[Opening Listed entries section]

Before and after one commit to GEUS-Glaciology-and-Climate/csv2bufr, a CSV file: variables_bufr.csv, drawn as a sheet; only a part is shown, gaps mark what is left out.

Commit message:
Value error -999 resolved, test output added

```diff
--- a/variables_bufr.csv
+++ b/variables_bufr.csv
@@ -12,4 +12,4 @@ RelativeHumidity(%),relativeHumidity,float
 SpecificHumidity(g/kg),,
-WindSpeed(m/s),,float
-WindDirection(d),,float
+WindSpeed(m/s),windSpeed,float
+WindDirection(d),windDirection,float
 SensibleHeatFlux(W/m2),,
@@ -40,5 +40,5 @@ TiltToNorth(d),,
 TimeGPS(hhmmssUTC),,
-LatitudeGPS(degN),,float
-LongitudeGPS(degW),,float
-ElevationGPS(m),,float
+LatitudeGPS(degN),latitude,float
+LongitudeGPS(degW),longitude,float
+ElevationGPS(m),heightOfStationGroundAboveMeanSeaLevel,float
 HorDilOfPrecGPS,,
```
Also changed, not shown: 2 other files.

[Closing Listed entries section]
[Opening Listed entries section]

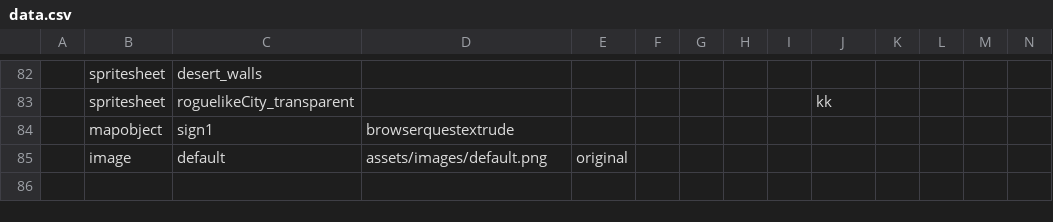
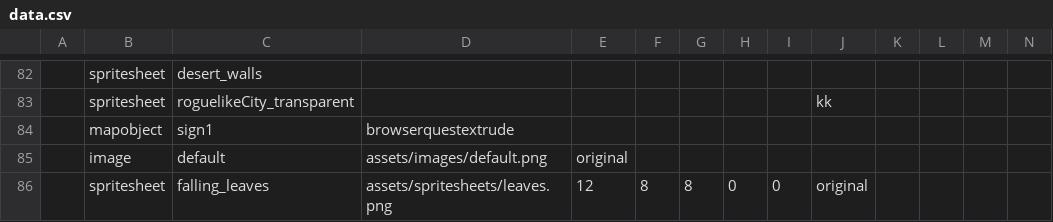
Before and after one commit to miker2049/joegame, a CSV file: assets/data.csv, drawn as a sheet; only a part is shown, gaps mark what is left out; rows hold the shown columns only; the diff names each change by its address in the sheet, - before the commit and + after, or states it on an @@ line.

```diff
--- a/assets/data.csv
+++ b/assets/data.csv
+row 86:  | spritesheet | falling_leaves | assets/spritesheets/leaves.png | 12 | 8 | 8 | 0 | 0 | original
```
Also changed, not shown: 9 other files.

[Closing Listed entries section]
[Opening Listed entries section]

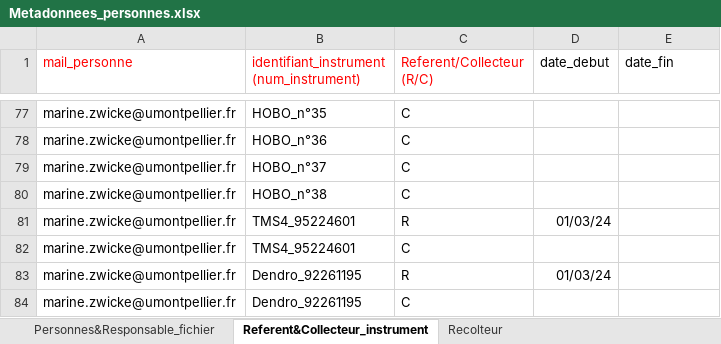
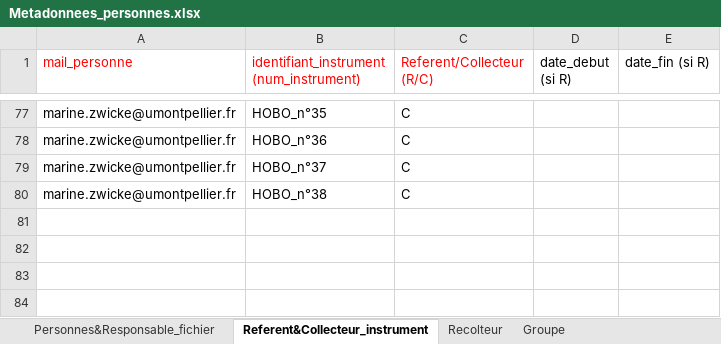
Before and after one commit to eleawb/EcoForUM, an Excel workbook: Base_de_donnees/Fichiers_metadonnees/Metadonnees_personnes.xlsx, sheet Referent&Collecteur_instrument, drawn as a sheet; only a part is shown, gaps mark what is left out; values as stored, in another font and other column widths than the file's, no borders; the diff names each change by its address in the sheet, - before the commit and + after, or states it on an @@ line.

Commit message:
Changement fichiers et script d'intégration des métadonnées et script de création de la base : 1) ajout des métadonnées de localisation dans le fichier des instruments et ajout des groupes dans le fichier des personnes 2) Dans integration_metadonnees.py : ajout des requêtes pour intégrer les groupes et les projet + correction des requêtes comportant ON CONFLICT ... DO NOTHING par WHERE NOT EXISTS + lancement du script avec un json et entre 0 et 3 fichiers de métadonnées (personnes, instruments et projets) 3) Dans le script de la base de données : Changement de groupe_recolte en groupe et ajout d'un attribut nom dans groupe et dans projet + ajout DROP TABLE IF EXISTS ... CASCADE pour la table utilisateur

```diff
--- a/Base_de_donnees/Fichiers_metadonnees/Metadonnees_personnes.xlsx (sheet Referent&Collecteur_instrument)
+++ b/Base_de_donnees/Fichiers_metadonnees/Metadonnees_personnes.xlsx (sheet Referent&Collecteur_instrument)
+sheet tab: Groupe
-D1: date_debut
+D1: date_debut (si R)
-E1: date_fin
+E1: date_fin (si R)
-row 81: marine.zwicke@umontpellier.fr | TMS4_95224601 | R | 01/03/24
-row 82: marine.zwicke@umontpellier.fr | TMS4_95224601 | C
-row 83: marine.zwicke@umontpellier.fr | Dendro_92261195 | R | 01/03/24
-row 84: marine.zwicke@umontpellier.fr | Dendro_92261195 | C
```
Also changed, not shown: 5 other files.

[Closing Listed entries section]

Assignment:
Pull out the lines above in which the word "umontpellier" appears.

Solution to the problem:
-row 81: marine.zwicke@umontpellier.fr | TMS4_95224601 | R | 01/03/24
-row 82: marine.zwicke@umontpellier.fr | TMS4_95224601 | C
-row 83: marine.zwicke@umontpellier.fr | Dendro_92261195 | R | 01/03/24
-row 84: marine.zwicke@umontpellier.fr | Dendro_92261195 | C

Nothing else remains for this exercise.